[Front-end code edit data]
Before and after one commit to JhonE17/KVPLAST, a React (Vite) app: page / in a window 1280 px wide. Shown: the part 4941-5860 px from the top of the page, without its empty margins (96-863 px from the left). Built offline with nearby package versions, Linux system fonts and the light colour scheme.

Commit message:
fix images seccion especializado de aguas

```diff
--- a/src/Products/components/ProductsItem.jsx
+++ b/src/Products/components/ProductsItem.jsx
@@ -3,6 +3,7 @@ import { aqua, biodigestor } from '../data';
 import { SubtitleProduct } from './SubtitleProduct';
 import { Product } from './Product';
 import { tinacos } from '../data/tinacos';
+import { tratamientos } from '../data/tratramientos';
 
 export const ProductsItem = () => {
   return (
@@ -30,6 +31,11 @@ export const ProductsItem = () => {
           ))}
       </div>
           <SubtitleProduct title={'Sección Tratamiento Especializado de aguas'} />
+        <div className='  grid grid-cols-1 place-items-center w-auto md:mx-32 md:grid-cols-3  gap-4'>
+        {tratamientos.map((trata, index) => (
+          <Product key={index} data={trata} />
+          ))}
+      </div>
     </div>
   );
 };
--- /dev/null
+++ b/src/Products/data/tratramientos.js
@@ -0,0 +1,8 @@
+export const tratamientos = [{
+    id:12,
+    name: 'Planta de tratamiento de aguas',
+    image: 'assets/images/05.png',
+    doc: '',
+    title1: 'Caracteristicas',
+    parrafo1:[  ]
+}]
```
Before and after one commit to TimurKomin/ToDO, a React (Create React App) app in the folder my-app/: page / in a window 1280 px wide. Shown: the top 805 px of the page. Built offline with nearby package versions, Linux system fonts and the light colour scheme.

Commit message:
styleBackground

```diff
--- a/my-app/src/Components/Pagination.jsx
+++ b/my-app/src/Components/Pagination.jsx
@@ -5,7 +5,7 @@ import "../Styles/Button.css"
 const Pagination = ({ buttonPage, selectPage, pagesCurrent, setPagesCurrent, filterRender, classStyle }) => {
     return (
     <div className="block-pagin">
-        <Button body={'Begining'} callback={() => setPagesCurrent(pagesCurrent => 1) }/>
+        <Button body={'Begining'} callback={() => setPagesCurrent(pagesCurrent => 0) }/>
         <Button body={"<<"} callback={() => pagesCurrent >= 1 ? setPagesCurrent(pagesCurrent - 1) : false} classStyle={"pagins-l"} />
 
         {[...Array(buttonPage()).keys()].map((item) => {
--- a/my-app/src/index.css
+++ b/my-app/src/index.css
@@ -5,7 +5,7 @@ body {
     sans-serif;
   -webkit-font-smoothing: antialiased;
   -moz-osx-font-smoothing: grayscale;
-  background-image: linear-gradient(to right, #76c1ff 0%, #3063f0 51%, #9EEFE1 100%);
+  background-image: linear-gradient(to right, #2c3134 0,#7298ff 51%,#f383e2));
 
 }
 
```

> _PROBLEM DESCRIPTION_:
Please state how many lines in the entries above include the word "import", giving only the number.

> _TASK RESULT_:
6